- **Task goal**:
If a line in the data has the string "templates", please show it.

- **Records for the exercise**:

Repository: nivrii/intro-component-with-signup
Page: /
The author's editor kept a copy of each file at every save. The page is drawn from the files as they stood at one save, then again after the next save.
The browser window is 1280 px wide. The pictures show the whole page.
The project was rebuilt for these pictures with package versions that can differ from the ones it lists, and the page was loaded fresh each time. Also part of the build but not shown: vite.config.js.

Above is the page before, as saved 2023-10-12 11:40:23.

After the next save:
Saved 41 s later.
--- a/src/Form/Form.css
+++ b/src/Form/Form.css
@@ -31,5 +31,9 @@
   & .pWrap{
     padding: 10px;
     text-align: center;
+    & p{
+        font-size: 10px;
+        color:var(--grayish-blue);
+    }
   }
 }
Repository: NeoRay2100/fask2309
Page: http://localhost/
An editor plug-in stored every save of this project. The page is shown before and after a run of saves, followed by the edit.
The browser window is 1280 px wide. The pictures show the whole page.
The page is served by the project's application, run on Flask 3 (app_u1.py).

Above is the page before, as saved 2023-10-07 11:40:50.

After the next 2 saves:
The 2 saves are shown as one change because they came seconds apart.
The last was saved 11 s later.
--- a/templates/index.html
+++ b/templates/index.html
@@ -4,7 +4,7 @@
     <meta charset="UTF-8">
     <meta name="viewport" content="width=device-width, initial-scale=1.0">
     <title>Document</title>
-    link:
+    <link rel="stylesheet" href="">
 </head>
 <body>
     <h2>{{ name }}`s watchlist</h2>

- **Exercise answer**:
--- a/templates/index.html
+++ b/templates/index.html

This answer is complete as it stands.